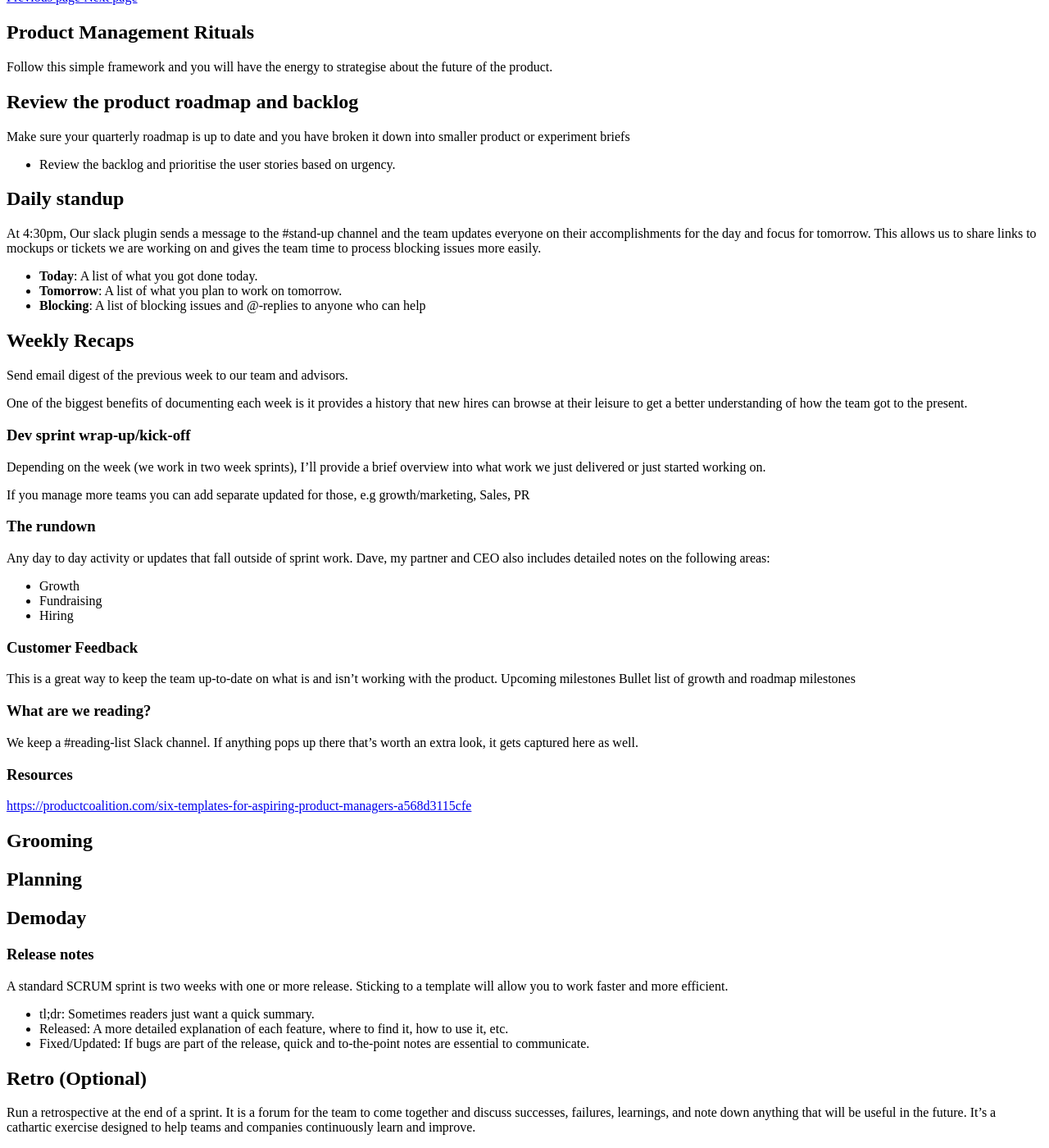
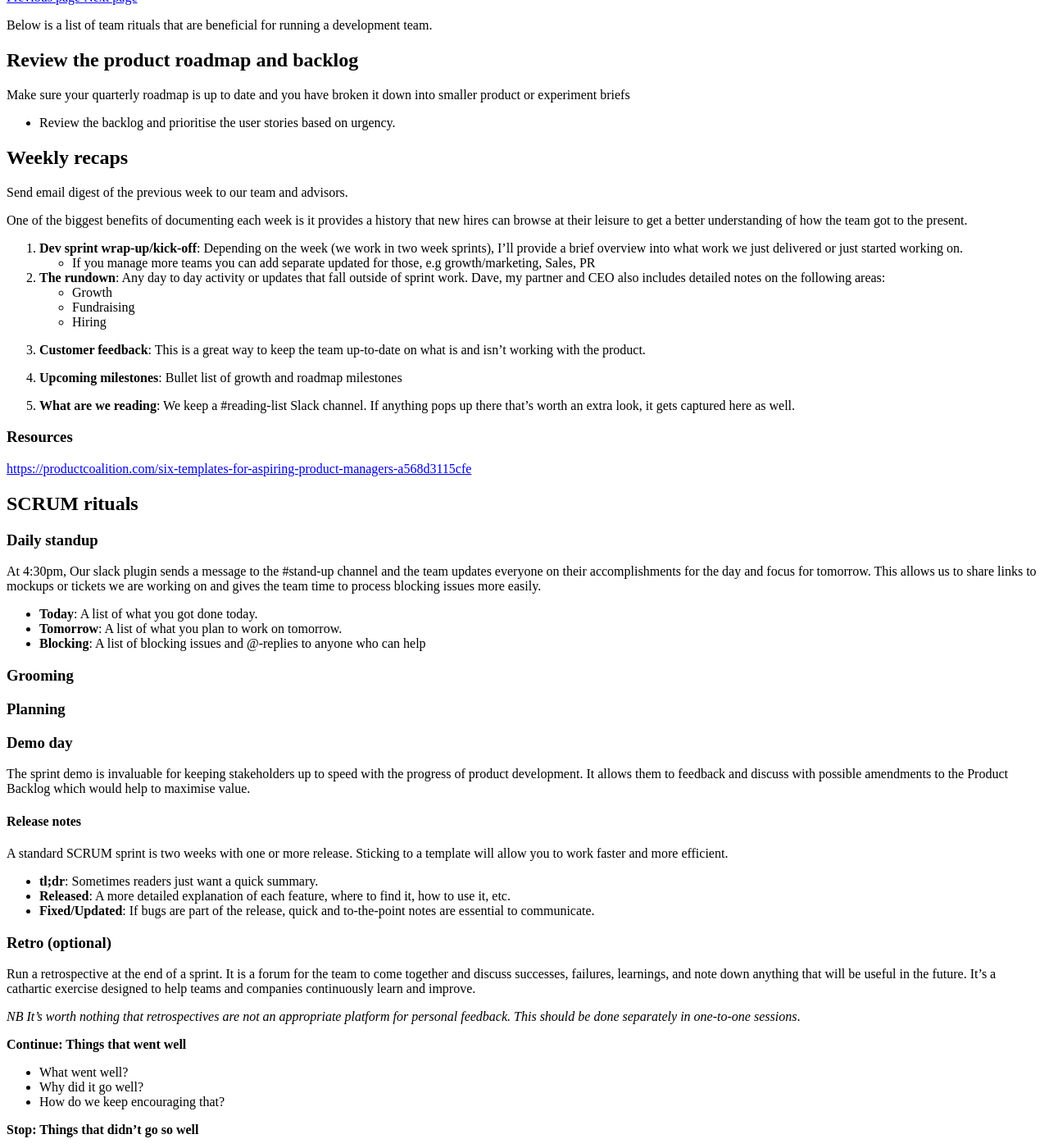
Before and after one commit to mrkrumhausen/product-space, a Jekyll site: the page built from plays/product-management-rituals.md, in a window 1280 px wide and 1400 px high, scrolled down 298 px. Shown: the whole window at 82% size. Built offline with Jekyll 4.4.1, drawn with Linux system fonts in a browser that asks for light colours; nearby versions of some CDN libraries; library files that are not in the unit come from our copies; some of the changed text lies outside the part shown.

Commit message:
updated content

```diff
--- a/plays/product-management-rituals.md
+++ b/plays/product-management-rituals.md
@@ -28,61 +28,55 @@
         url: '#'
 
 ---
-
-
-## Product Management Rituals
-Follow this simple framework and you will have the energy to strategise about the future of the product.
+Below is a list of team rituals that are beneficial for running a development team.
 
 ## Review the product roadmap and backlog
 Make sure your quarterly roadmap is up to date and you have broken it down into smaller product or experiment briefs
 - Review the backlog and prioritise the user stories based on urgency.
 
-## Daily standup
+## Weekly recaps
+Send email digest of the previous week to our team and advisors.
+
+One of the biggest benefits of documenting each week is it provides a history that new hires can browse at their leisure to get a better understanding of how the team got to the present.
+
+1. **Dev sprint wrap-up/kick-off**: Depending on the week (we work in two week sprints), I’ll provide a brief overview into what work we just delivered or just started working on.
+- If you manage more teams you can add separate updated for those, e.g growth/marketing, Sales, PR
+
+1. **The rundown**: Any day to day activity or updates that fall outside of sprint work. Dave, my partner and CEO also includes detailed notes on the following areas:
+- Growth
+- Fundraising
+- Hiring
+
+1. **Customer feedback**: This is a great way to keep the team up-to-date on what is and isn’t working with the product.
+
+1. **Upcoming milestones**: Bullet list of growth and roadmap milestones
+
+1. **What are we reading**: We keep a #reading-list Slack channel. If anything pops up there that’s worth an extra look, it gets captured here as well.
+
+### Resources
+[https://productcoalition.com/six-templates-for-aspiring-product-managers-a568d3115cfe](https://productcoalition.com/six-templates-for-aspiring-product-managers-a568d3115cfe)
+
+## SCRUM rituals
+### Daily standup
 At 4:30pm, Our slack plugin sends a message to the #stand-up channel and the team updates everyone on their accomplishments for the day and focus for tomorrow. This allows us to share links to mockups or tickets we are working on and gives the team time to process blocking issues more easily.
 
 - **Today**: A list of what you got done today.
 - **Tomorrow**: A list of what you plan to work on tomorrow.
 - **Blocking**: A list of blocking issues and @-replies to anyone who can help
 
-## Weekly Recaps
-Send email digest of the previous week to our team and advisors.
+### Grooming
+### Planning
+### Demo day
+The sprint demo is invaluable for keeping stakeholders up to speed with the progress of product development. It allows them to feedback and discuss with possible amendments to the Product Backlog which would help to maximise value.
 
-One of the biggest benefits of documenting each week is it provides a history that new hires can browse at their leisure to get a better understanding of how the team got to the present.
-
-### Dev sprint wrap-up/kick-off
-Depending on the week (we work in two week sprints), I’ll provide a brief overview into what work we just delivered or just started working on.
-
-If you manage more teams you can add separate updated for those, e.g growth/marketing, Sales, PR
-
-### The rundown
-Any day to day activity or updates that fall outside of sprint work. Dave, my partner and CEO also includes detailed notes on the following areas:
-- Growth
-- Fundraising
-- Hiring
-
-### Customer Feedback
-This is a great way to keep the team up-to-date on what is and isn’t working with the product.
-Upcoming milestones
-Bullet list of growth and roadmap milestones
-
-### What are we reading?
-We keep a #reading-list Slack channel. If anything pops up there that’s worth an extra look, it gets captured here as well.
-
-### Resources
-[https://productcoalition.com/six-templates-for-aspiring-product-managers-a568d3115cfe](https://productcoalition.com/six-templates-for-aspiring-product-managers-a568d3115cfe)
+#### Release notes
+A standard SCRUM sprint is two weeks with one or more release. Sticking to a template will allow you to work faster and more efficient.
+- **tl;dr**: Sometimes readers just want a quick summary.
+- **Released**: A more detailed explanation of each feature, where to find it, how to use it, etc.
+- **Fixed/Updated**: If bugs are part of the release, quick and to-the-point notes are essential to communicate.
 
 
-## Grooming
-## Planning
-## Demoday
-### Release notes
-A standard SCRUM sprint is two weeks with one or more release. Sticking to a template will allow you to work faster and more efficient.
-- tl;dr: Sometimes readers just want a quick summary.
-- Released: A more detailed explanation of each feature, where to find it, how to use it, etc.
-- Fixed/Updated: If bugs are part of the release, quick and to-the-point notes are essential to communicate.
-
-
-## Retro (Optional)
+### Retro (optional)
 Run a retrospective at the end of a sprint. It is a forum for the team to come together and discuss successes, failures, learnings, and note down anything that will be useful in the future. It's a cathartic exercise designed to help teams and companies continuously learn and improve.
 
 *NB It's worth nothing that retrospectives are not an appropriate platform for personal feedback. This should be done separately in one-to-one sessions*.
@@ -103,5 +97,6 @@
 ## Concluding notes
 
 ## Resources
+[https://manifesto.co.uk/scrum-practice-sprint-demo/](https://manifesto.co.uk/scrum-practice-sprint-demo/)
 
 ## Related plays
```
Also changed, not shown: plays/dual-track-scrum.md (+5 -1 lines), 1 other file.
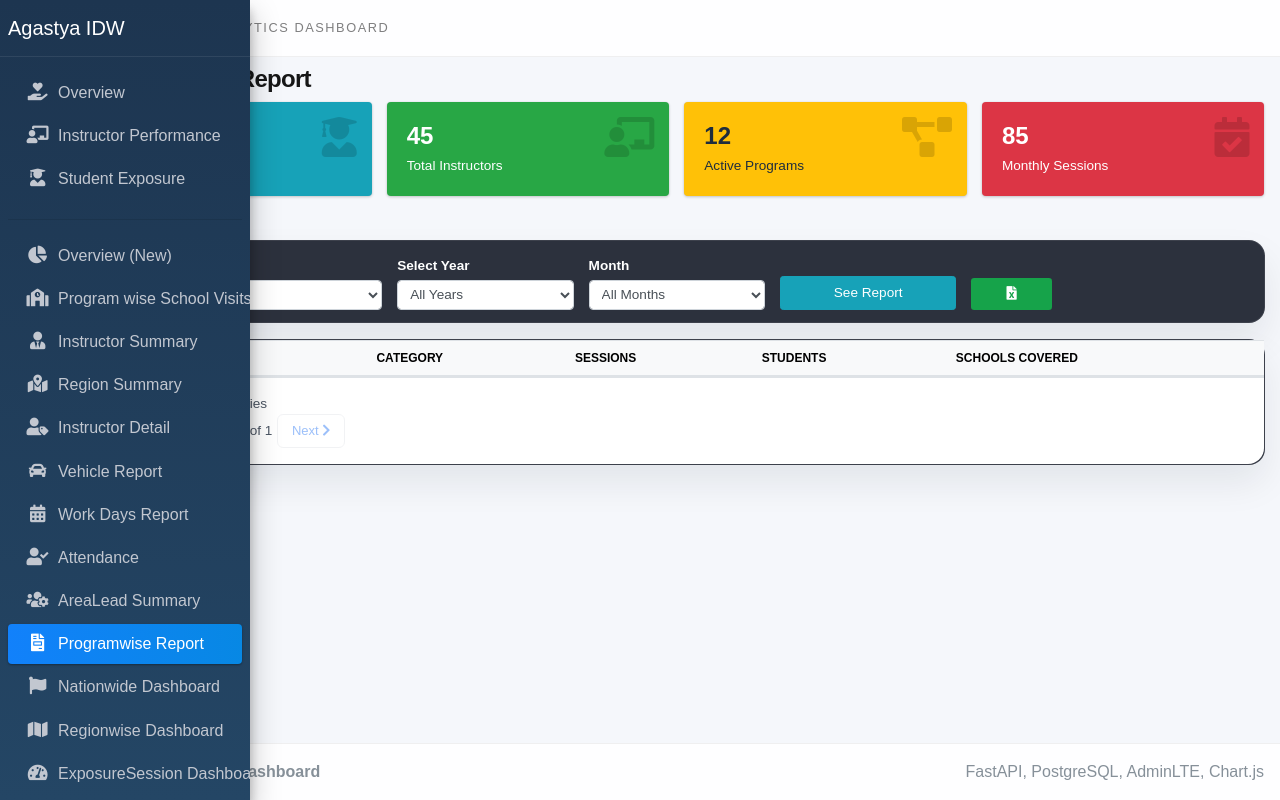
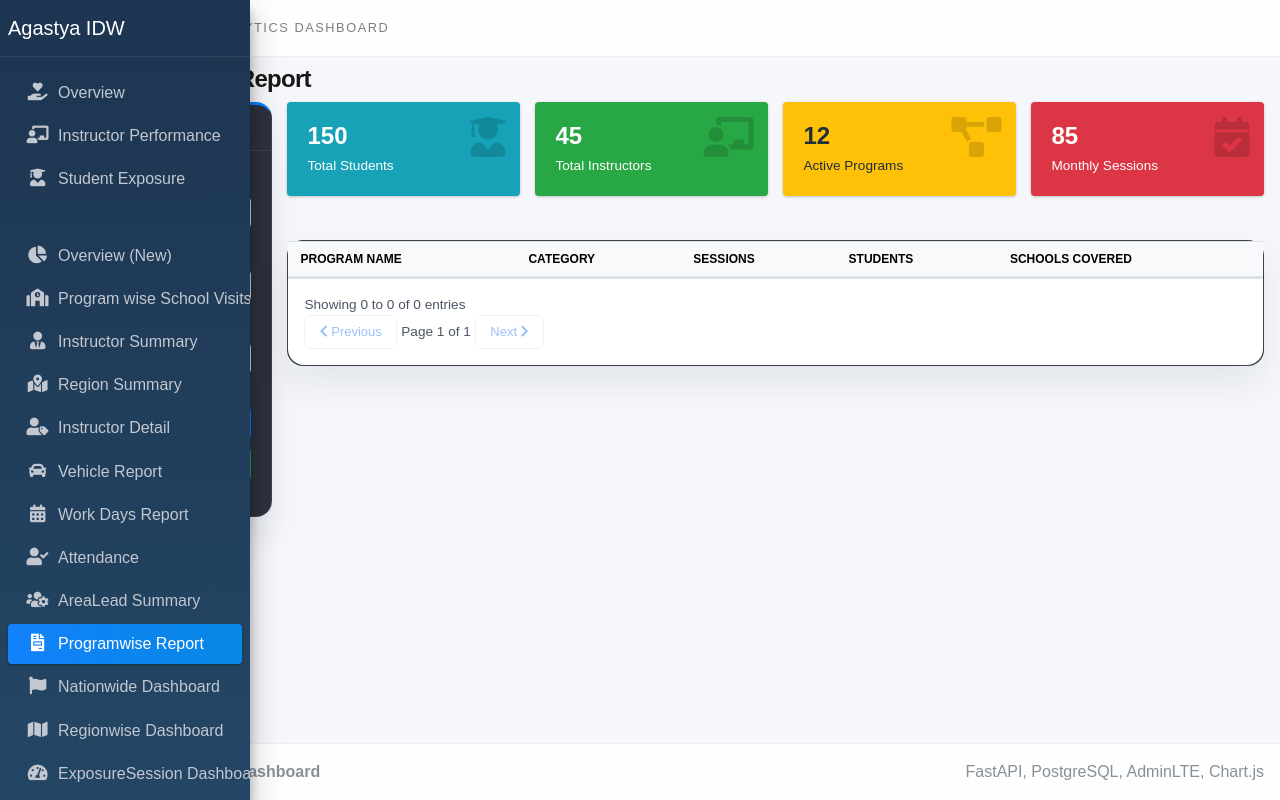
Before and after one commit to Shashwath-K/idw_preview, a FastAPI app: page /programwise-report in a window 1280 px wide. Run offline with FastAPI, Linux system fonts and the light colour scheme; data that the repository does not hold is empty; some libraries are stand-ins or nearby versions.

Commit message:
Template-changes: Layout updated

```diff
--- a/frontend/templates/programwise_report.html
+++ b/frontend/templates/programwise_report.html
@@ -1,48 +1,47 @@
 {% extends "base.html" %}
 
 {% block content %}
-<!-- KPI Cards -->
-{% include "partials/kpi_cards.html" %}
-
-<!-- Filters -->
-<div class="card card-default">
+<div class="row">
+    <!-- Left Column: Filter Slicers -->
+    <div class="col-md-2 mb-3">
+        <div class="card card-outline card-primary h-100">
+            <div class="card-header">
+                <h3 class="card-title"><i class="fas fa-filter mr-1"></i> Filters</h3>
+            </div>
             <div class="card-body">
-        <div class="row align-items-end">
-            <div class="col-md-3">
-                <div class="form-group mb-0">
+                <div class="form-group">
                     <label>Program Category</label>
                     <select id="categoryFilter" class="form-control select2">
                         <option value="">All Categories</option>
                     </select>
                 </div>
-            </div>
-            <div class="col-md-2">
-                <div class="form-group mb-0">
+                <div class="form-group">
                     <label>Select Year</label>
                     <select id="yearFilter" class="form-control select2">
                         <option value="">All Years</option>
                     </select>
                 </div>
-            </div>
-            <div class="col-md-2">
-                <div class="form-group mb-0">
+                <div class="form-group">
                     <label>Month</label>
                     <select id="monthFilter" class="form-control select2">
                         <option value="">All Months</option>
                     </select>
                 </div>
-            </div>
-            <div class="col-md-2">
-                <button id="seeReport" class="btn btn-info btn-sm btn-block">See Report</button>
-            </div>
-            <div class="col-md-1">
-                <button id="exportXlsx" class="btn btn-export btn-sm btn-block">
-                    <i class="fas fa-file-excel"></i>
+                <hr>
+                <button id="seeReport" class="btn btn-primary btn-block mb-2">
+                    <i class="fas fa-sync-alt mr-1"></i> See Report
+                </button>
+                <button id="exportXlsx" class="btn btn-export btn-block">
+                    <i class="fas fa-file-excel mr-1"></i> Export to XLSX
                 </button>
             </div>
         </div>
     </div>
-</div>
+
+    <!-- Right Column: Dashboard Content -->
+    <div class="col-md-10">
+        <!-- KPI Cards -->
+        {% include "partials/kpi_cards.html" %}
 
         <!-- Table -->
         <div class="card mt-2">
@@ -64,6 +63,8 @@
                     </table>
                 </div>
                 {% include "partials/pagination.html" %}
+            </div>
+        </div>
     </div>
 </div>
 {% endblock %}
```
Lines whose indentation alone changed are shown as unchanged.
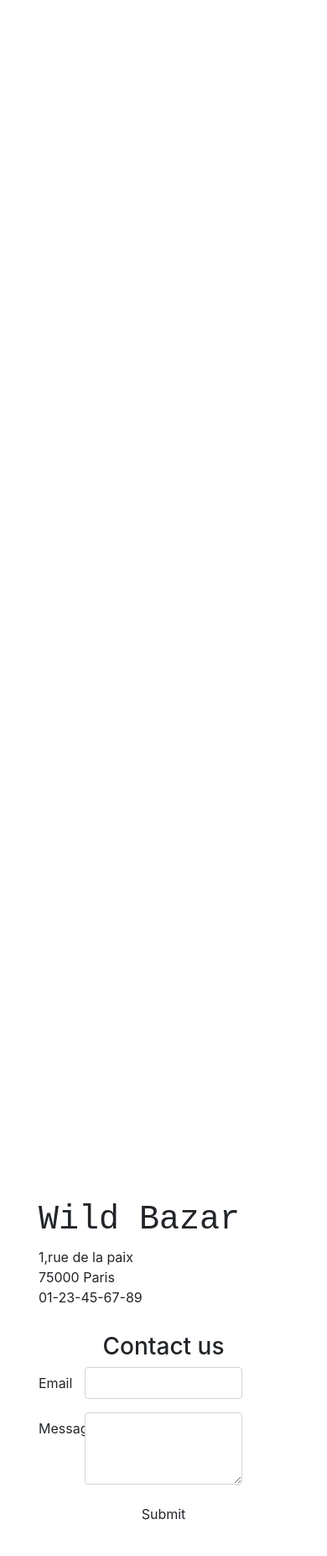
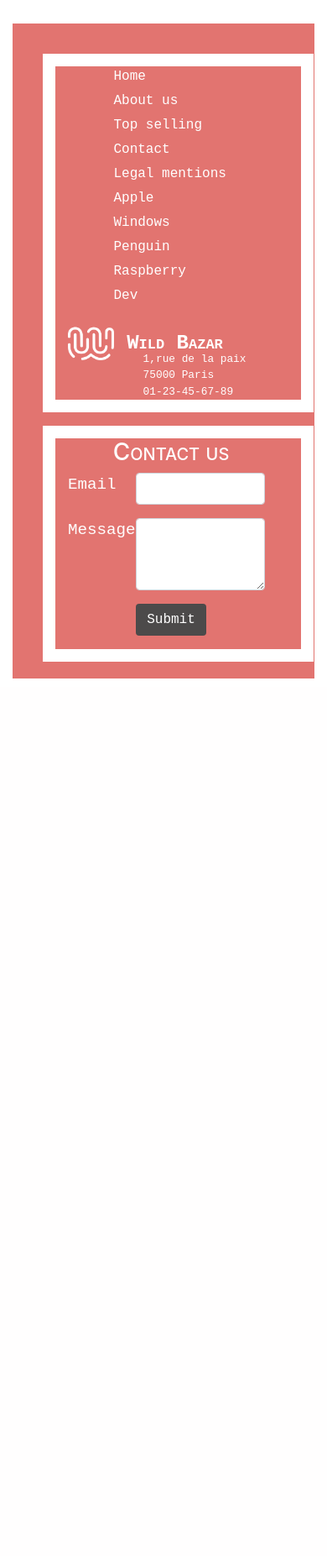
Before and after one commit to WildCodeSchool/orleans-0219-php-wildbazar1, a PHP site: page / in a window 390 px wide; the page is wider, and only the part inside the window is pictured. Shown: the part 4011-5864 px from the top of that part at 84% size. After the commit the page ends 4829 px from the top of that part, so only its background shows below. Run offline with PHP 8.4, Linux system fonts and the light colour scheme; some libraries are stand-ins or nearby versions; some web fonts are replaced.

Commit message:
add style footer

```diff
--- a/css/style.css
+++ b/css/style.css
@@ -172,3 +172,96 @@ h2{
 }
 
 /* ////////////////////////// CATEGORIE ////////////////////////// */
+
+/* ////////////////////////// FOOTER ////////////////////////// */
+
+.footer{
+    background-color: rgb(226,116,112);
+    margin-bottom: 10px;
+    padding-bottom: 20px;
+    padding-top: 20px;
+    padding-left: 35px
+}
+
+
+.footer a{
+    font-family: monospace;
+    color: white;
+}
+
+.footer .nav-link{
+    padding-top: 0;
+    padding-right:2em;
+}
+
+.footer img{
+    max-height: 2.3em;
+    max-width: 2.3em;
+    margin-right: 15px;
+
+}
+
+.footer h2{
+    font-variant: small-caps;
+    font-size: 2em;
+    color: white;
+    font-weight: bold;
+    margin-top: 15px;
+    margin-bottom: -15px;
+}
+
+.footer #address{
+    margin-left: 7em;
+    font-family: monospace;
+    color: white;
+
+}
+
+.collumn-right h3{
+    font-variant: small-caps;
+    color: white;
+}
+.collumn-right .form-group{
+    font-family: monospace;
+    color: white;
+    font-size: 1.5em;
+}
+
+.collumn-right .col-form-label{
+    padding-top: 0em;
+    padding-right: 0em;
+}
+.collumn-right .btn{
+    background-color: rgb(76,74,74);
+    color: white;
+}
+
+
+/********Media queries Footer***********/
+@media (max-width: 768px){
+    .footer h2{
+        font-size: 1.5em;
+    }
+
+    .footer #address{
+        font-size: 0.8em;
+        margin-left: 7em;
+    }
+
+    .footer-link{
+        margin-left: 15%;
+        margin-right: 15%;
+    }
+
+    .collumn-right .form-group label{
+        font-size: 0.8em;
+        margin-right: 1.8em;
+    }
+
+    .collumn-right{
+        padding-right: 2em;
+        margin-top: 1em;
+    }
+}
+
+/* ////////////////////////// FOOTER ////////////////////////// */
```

§ §

Copy out each line of the entries above that holds "collumn".

**Written response:**
+.collumn-right h3{
+.collumn-right .form-group{
+.collumn-right .col-form-label{
+.collumn-right .btn{
+    .collumn-right .form-group label{
+    .collumn-right{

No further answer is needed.